## Problem details
Reproduce every entry exactly as shown.

(Beginning of Given data)

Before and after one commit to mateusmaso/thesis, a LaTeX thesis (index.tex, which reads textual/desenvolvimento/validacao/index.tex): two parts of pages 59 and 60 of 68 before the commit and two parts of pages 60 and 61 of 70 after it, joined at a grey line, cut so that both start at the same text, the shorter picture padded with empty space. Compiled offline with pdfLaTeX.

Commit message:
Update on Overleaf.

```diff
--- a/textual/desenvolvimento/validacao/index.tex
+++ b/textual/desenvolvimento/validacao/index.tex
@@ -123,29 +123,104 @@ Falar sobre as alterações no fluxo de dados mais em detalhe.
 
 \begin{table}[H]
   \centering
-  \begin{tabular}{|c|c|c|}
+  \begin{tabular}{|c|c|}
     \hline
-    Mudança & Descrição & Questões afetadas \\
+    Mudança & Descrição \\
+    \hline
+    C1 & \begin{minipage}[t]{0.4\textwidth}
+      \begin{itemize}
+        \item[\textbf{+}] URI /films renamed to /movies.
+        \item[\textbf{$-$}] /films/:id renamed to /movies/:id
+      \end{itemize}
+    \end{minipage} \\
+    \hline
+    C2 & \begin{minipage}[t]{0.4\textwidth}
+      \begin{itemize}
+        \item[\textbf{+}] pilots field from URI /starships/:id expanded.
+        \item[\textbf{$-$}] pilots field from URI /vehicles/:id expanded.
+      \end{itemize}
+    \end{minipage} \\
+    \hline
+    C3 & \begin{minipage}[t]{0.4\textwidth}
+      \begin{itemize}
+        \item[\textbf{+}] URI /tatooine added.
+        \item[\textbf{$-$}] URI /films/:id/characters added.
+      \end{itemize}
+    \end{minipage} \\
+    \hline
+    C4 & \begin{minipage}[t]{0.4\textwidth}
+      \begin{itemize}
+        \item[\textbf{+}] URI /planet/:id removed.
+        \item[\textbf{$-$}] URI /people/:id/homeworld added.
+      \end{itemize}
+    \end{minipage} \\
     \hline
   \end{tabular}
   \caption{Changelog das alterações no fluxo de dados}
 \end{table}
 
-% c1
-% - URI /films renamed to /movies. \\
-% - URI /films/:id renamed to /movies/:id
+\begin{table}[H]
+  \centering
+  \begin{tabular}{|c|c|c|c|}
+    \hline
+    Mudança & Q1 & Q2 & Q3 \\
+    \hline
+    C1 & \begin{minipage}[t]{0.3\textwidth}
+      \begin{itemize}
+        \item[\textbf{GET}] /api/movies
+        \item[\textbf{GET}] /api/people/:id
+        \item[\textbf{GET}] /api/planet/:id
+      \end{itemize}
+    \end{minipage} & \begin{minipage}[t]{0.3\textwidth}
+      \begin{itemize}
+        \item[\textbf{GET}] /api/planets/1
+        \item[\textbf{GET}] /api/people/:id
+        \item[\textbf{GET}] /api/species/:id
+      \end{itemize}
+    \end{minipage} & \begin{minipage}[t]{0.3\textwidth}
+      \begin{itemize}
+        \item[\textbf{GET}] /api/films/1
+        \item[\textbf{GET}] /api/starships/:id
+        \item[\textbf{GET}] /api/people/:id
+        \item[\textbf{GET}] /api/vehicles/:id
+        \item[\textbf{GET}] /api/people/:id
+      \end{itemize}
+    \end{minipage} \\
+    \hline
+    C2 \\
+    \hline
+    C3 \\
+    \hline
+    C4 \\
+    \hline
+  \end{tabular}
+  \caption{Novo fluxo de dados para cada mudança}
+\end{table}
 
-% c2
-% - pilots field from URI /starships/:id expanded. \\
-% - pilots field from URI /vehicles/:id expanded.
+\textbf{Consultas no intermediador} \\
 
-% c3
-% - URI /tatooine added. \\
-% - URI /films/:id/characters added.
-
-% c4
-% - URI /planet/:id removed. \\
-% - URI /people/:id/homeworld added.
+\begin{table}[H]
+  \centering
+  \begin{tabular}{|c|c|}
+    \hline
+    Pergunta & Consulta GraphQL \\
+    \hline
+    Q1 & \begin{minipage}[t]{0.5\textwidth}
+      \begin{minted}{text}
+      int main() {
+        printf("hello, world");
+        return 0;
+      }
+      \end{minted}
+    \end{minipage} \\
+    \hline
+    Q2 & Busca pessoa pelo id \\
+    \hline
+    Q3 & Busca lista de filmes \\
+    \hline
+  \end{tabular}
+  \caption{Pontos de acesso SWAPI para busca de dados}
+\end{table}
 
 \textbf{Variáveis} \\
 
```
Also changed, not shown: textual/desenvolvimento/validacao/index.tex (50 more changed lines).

(End of Given data)

## Solved problem
Before and after one commit to mateusmaso/thesis, a LaTeX thesis (index.tex, which reads textual/desenvolvimento/validacao/index.tex): two parts of pages 59 and 60 of 68 before the commit and two parts of pages 60 and 61 of 70 after it, joined at a grey line, cut so that both start at the same text, the shorter picture padded with empty space. Compiled offline with pdfLaTeX.

Commit message:
Update on Overleaf.

```diff
--- a/textual/desenvolvimento/validacao/index.tex
+++ b/textual/desenvolvimento/validacao/index.tex
@@ -123,29 +123,104 @@ Falar sobre as alterações no fluxo de dados mais em detalhe.
 
 \begin{table}[H]
   \centering
-  \begin{tabular}{|c|c|c|}
+  \begin{tabular}{|c|c|}
     \hline
-    Mudança & Descrição & Questões afetadas \\
+    Mudança & Descrição \\
+    \hline
+    C1 & \begin{minipage}[t]{0.4\textwidth}
+      \begin{itemize}
+        \item[\textbf{+}] URI /films renamed to /movies.
+        \item[\textbf{$-$}] /films/:id renamed to /movies/:id
+      \end{itemize}
+    \end{minipage} \\
+    \hline
+    C2 & \begin{minipage}[t]{0.4\textwidth}
+      \begin{itemize}
+        \item[\textbf{+}] pilots field from URI /starships/:id expanded.
+        \item[\textbf{$-$}] pilots field from URI /vehicles/:id expanded.
+      \end{itemize}
+    \end{minipage} \\
+    \hline
+    C3 & \begin{minipage}[t]{0.4\textwidth}
+      \begin{itemize}
+        \item[\textbf{+}] URI /tatooine added.
+        \item[\textbf{$-$}] URI /films/:id/characters added.
+      \end{itemize}
+    \end{minipage} \\
+    \hline
+    C4 & \begin{minipage}[t]{0.4\textwidth}
+      \begin{itemize}
+        \item[\textbf{+}] URI /planet/:id removed.
+        \item[\textbf{$-$}] URI /people/:id/homeworld added.
+      \end{itemize}
+    \end{minipage} \\
     \hline
   \end{tabular}
   \caption{Changelog das alterações no fluxo de dados}
 \end{table}
 
-% c1
-% - URI /films renamed to /movies. \\
-% - URI /films/:id renamed to /movies/:id
+\begin{table}[H]
+  \centering
+  \begin{tabular}{|c|c|c|c|}
+    \hline
+    Mudança & Q1 & Q2 & Q3 \\
+    \hline
+    C1 & \begin{minipage}[t]{0.3\textwidth}
+      \begin{itemize}
+        \item[\textbf{GET}] /api/movies
+        \item[\textbf{GET}] /api/people/:id
+        \item[\textbf{GET}] /api/planet/:id
+      \end{itemize}
+    \end{minipage} & \begin{minipage}[t]{0.3\textwidth}
+      \begin{itemize}
+        \item[\textbf{GET}] /api/planets/1
+        \item[\textbf{GET}] /api/people/:id
+        \item[\textbf{GET}] /api/species/:id
+      \end{itemize}
+    \end{minipage} & \begin{minipage}[t]{0.3\textwidth}
+      \begin{itemize}
+        \item[\textbf{GET}] /api/films/1
+        \item[\textbf{GET}] /api/starships/:id
+        \item[\textbf{GET}] /api/people/:id
+        \item[\textbf{GET}] /api/vehicles/:id
+        \item[\textbf{GET}] /api/people/:id
+      \end{itemize}
+    \end{minipage} \\
+    \hline
+    C2 \\
+    \hline
+    C3 \\
+    \hline
+    C4 \\
+    \hline
+  \end{tabular}
+  \caption{Novo fluxo de dados para cada mudança}
+\end{table}
 
-% c2
-% - pilots field from URI /starships/:id expanded. \\
-% - pilots field from URI /vehicles/:id expanded.
+\textbf{Consultas no intermediador} \\
 
-% c3
-% - URI /tatooine added. \\
-% - URI /films/:id/characters added.
-
-% c4
-% - URI /planet/:id removed. \\
-% - URI /people/:id/homeworld added.
+\begin{table}[H]
+  \centering
+  \begin{tabular}{|c|c|}
+    \hline
+    Pergunta & Consulta GraphQL \\
+    \hline
+    Q1 & \begin{minipage}[t]{0.5\textwidth}
+      \begin{minted}{text}
+      int main() {
+        printf("hello, world");
+        return 0;
+      }
+      \end{minted}
+    \end{minipage} \\
+    \hline
+    Q2 & Busca pessoa pelo id \\
+    \hline
+    Q3 & Busca lista de filmes \\
+    \hline
+  \end{tabular}
+  \caption{Pontos de acesso SWAPI para busca de dados}
+\end{table}
 
 \textbf{Variáveis} \\
 
```
Also changed, not shown: textual/desenvolvimento/validacao/index.tex (50 more changed lines).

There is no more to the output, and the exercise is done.